  • Make sure you are keeping up with adequate fluid intake. You know you are well hydrated when you are drinking enough fluids to have to empty a full bladder at least 4-6 times a day.
  • Eat small, frequent meals. A bland diet may be helpful so that it does not aggravate commonly associated symptoms of nausea. If you are a diabetic you should monitor your blood sugar.
  • Change positions slowly. If you are lying in bed, sit up in bed slowly and keep your legs on the bed. When the dizziness resolves, then swing your feet over the edge of the bed and wait for 5 minutes. If you are still dizzy, wait longer or have someone assist you. Stand up next to the bed and hold onto something or sit back down if dizziness gets worse. When you feel steady enough to walk, then proceed to your planned destination.
  • If your gait is unsteady, obtain an assist device such as a cane, a four legged cane, a walker, or a wheelchair. Do not take any unnecessary risks which may result in falls.
  • Always ask for assistance if you are unable to walk by yourself even with the use of an assistive device.
  • If your dizziness occurs with movements of the head or eyes, make sure you are lying or sitting down when these episodes occur. Sometimes closing your eyes and holding your head still will help these episodes to resolve quicker. Keep a basin nearby in case you have nausea and vomiting.
  • Keep the room cool, dark, and quiet.
  • Take your medications as prescribed. If nausea or vomiting prevents you from taking your usual medications, seek medical assistance.

You should have a clear understanding of the cause of your dizziness and your treatment plan after your initial visit with your medical provider. If your symptoms persist, are recurrent, become more frequent, or become more severe in intensity, you should make a follow-up appointment with your physician or medical provider.

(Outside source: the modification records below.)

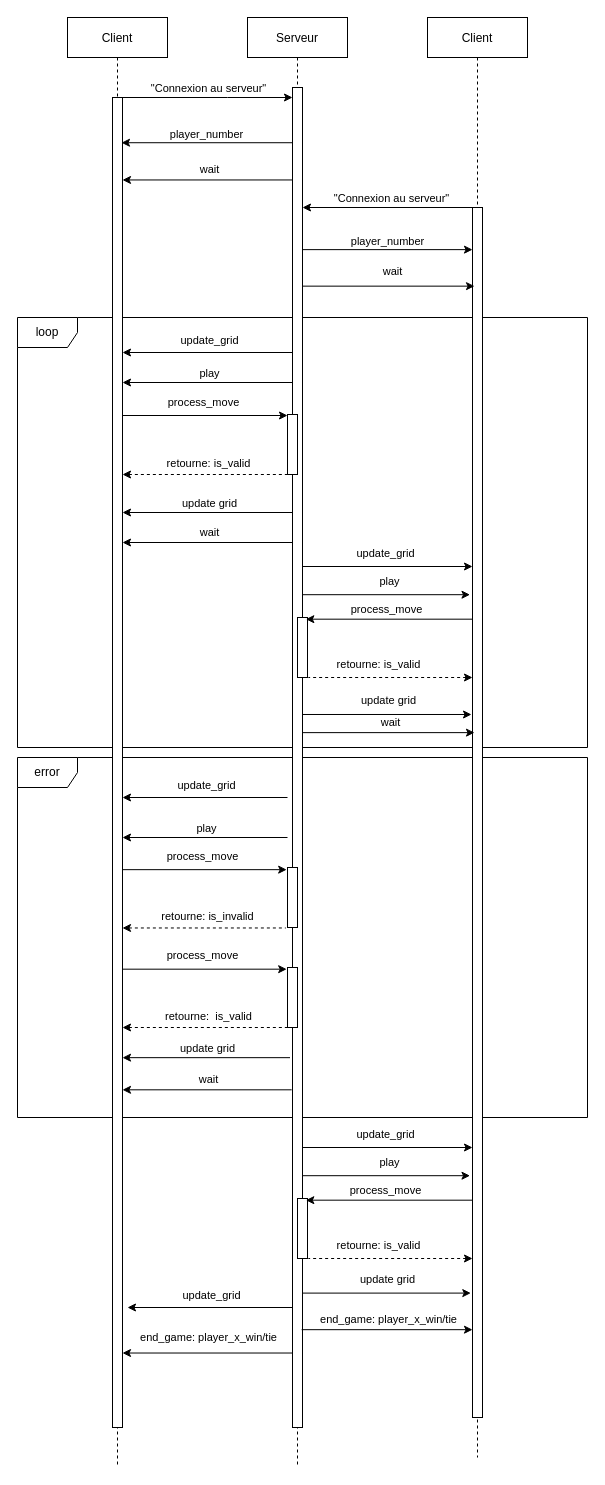
This is mon-protocole-v1.drawio from Ev3rdown/Cours-Architecture-Atelier_3, a draw.io file, before an edit. Source tidied: cells renumbered, new cells numbered last; positions are measured from the earlier drawing's top-left corner, leaving out a move shared by most shapes. Both pictures are drawn from the tidied source at 100%, with x=0, y=0 at pixel (17, 17).
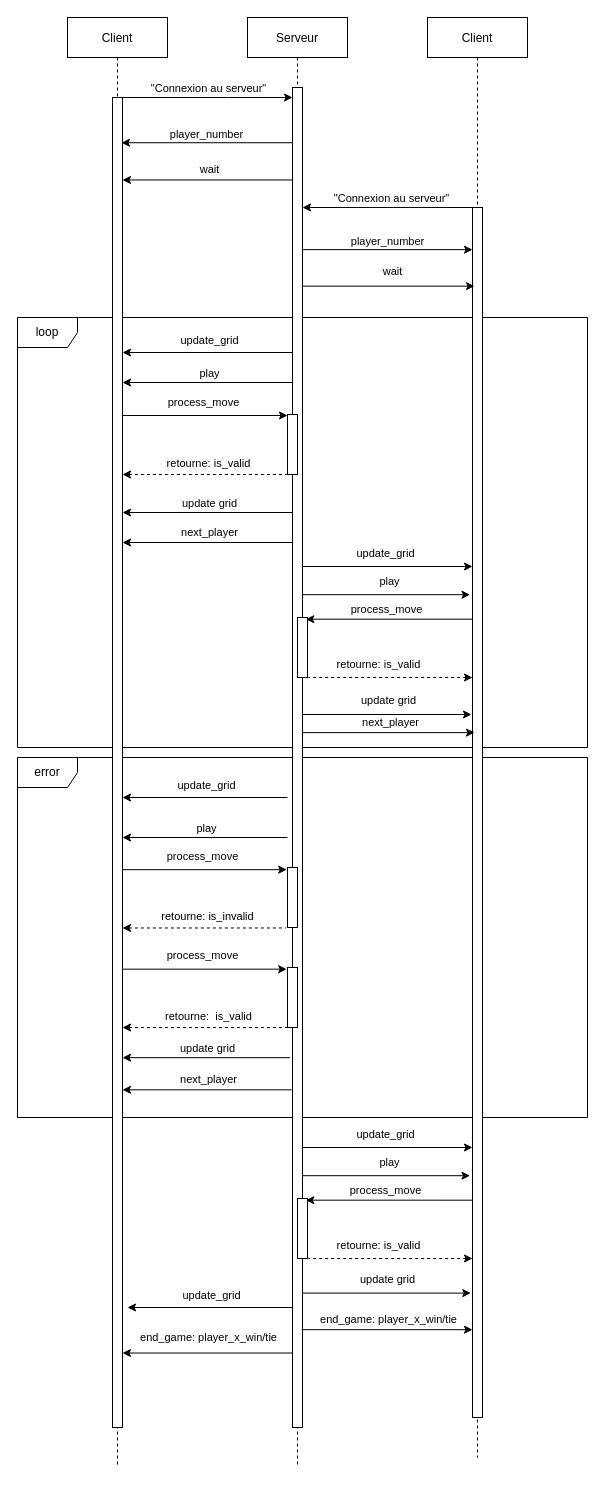
Above is the later version.

The change refers to these unchanged cells:
```xml
<mxCell id="6" style="endArrow=classic;html=1;rounded=0;" parent="4" edge="1">
  <mxGeometry relative="1" as="geometry">
    <mxPoint x="45" y="525" as="sourcePoint" />
    <mxPoint x="-125" y="525" as="targetPoint" />
  </mxGeometry>
</mxCell>
<mxCell id="63" style="endArrow=classic;html=1;rounded=0;exitX=-0.083;exitY=0.748;exitDx=0;exitDy=0;exitPerimeter=0;" parent="1" edge="1" source="5" target="26">
  <mxGeometry relative="1" as="geometry" />
</mxCell>
<mxCell id="67" style="endArrow=classic;html=1;rounded=0;entryX=0.2;entryY=0.434;entryDx=0;entryDy=0;entryPerimeter=0;" parent="1" edge="1" source="5" target="13">
  <mxGeometry relative="1" as="geometry" />
</mxCell>
```

Change to the diagram source:
```diff
@@
-    <mxCell id="7" value="wait" style="edgeLabel;html=1;align=center;verticalAlign=middle;" parent="6" vertex="1">
+    <mxCell id="7" value="next_player" style="edgeLabel;html=1;align=center;verticalAlign=middle;" parent="6" vertex="1">
       <mxGeometry x="0.17" y="2" relative="1" as="geometry">
         <mxPoint x="15" y="-13" as="offset" />
       </mxGeometry>
     </mxCell>
@@
-    <mxCell id="64" value="wait" style="edgeLabel;html=1;align=center;verticalAlign=middle;" parent="63" vertex="1">
+    <mxCell id="64" value="next_player" style="edgeLabel;html=1;align=center;verticalAlign=middle;" parent="63" vertex="1">
       <mxGeometry x="0.17" y="2" relative="1" as="geometry">
         <mxPoint x="15" y="-13" as="offset" />
       </mxGeometry>
     </mxCell>
@@
-    <mxCell id="68" value="wait" style="edgeLabel;html=1;align=center;verticalAlign=middle;" parent="67" vertex="1">
+    <mxCell id="68" value="next_player" style="edgeLabel;html=1;align=center;verticalAlign=middle;" parent="67" vertex="1">
       <mxGeometry x="0.17" y="2" relative="1" as="geometry">
         <mxPoint x="-14" y="-9" as="offset" />
       </mxGeometry>
     </mxCell>
```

Related topics
Discussing dizziness with your physician or medical provider
Moving from wheelchair to bed
Moving from bed to wheelchair